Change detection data
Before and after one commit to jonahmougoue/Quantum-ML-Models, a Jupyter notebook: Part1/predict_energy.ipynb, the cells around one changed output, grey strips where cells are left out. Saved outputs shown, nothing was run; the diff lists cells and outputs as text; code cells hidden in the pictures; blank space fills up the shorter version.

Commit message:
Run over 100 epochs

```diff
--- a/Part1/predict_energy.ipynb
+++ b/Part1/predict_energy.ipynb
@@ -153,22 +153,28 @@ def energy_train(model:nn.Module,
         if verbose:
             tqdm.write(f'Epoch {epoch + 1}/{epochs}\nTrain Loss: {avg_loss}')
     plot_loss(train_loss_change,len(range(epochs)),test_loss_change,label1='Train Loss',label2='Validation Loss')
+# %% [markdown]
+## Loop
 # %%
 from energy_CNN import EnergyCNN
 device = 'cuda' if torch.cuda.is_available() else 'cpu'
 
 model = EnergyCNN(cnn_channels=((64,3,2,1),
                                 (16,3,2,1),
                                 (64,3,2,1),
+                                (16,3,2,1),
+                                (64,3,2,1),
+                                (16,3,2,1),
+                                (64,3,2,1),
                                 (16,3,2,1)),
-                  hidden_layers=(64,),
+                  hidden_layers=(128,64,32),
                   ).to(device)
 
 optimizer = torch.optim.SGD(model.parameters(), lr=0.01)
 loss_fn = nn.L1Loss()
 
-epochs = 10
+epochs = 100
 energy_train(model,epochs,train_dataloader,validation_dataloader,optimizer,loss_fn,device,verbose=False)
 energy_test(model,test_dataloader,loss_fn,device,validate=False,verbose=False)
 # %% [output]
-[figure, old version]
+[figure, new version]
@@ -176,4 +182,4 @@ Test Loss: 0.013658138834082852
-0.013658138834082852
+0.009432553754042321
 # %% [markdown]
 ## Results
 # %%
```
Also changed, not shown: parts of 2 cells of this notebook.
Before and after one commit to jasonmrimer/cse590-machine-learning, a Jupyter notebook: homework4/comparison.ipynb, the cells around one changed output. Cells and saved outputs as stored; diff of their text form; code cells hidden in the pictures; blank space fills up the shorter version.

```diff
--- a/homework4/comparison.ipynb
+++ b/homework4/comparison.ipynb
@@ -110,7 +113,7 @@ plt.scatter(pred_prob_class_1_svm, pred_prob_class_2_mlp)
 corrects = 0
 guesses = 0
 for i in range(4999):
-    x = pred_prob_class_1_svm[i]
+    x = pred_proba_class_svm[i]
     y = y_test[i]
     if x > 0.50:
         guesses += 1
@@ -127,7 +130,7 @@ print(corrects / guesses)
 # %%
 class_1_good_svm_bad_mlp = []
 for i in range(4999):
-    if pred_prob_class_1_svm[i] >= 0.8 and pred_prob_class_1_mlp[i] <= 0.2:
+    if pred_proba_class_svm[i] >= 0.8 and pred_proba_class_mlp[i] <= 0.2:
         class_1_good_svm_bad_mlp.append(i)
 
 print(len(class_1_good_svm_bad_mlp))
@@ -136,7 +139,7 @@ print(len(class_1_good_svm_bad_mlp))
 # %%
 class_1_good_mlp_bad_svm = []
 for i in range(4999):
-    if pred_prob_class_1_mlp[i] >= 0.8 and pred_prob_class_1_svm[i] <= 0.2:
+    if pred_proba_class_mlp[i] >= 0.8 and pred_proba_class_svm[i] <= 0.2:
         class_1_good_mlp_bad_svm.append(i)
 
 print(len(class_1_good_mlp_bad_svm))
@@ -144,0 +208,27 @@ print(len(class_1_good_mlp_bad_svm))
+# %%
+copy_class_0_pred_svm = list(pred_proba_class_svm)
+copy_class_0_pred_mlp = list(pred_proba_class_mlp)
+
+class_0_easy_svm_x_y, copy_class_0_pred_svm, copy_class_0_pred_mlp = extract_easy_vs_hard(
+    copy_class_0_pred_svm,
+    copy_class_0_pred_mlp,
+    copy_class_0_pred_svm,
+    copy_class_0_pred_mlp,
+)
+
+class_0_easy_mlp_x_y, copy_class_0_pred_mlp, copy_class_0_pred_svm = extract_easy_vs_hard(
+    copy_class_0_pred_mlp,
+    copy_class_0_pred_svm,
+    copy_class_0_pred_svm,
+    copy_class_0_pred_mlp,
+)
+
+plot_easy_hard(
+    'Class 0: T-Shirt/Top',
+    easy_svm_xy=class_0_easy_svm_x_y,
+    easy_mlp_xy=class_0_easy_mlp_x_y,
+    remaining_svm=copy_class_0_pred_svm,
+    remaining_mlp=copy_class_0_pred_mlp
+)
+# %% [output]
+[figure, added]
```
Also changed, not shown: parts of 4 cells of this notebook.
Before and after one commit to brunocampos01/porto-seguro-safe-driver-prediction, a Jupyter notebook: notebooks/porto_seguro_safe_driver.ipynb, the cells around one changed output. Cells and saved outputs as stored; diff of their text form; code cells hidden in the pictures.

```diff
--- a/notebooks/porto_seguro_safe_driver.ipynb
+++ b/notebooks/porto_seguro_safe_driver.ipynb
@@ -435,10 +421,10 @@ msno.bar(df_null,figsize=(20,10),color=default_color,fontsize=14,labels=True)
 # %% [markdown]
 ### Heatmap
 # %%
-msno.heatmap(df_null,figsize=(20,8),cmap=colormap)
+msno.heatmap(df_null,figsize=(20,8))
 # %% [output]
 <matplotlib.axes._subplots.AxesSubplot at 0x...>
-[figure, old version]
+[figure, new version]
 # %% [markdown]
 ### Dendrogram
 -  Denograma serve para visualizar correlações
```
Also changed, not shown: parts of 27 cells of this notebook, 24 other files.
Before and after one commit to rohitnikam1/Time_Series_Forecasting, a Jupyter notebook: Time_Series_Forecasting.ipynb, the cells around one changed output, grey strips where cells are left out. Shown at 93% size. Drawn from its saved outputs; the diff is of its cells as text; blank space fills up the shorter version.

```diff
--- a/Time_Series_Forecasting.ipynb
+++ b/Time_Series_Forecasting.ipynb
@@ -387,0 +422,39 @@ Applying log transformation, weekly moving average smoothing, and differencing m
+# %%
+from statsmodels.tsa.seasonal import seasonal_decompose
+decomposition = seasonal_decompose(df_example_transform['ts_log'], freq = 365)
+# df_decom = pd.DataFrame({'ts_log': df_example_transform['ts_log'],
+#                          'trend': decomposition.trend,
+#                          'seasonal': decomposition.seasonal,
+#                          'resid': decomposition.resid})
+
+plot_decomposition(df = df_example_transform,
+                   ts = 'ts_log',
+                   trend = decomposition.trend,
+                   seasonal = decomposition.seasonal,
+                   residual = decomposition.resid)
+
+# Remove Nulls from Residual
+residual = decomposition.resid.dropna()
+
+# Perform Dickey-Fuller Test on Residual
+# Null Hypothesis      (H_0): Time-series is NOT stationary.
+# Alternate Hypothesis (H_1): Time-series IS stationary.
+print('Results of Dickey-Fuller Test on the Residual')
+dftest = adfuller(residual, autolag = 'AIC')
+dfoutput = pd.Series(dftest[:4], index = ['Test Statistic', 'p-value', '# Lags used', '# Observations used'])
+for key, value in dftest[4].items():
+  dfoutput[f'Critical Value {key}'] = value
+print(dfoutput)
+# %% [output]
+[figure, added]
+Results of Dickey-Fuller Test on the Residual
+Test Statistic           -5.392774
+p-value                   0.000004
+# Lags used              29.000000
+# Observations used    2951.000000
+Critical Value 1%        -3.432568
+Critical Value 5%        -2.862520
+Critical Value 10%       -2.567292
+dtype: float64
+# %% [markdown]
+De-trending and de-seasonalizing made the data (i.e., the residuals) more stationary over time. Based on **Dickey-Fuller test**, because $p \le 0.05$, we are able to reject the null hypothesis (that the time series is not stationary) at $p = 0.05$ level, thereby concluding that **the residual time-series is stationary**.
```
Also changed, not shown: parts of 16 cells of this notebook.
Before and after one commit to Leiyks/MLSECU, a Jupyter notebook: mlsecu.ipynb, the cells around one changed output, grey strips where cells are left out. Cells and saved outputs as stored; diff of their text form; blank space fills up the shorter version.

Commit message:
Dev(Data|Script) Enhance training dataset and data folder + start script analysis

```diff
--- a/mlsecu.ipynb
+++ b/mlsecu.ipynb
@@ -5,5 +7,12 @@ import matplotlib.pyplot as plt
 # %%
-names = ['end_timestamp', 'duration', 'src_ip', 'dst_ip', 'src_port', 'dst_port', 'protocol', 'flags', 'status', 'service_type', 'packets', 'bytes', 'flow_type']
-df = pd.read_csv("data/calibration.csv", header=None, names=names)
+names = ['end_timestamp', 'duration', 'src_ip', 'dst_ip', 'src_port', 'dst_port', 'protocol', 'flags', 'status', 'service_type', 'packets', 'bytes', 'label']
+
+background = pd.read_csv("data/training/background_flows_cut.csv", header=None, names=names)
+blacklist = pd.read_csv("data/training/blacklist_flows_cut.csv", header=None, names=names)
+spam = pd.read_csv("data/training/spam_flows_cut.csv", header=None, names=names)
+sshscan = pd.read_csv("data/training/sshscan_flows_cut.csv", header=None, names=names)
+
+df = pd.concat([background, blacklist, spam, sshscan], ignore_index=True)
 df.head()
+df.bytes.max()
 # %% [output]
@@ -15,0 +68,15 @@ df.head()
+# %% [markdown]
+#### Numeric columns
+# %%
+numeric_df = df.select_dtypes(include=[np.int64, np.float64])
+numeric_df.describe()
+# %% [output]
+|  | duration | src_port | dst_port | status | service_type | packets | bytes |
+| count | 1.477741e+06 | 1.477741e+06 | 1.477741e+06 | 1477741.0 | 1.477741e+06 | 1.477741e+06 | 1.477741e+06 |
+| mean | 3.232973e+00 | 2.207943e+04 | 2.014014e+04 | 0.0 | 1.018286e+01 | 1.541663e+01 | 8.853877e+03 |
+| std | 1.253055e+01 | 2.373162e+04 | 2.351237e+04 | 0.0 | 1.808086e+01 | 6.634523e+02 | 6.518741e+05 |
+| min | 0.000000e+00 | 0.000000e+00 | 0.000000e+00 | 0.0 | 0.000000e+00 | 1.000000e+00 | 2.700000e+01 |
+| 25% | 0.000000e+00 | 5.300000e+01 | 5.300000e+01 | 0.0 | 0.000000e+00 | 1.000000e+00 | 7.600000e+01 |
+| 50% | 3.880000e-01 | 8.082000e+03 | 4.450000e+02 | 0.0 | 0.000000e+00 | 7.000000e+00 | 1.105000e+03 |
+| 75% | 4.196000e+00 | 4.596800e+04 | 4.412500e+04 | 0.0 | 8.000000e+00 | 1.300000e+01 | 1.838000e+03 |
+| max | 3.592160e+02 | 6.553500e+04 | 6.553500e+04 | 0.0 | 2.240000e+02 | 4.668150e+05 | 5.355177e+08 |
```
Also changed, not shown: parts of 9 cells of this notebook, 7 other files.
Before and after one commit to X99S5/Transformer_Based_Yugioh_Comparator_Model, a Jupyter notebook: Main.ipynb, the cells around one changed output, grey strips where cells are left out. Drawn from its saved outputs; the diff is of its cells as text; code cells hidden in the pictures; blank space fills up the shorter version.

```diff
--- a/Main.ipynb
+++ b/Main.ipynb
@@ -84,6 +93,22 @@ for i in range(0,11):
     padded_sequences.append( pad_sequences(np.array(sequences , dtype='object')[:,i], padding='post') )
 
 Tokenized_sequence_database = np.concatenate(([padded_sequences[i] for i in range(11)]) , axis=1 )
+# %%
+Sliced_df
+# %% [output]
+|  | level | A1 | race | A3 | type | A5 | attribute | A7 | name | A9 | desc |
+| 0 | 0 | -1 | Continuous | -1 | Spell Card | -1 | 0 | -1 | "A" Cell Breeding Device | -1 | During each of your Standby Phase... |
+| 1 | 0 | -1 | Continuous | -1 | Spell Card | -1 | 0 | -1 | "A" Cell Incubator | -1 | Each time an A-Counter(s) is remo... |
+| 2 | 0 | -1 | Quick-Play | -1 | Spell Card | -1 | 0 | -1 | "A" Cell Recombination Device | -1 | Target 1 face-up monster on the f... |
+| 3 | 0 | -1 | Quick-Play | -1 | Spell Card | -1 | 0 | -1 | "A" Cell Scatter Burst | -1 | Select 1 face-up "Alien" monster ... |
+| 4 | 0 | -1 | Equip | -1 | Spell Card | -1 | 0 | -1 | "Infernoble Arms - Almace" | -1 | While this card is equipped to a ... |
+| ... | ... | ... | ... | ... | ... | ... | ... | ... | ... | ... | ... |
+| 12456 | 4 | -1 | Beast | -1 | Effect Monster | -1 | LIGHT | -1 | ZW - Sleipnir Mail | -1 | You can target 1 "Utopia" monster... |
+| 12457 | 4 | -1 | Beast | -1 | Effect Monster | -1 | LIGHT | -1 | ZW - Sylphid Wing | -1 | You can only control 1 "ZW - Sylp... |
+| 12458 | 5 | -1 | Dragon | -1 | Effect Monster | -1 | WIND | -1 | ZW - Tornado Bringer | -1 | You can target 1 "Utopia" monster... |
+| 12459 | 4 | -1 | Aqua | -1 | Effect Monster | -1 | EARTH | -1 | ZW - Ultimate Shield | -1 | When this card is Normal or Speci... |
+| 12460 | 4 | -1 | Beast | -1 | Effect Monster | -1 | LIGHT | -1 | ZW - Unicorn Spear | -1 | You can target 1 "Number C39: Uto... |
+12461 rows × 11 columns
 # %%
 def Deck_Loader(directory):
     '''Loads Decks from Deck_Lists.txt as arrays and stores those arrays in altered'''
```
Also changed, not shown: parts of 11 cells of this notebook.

- **AIM OF THE EXERCISE**: Among the entries, how many lines include the word "packets"? Answer with a single number and nothing further.

- **RESPONSE TO THIS TASK**: 3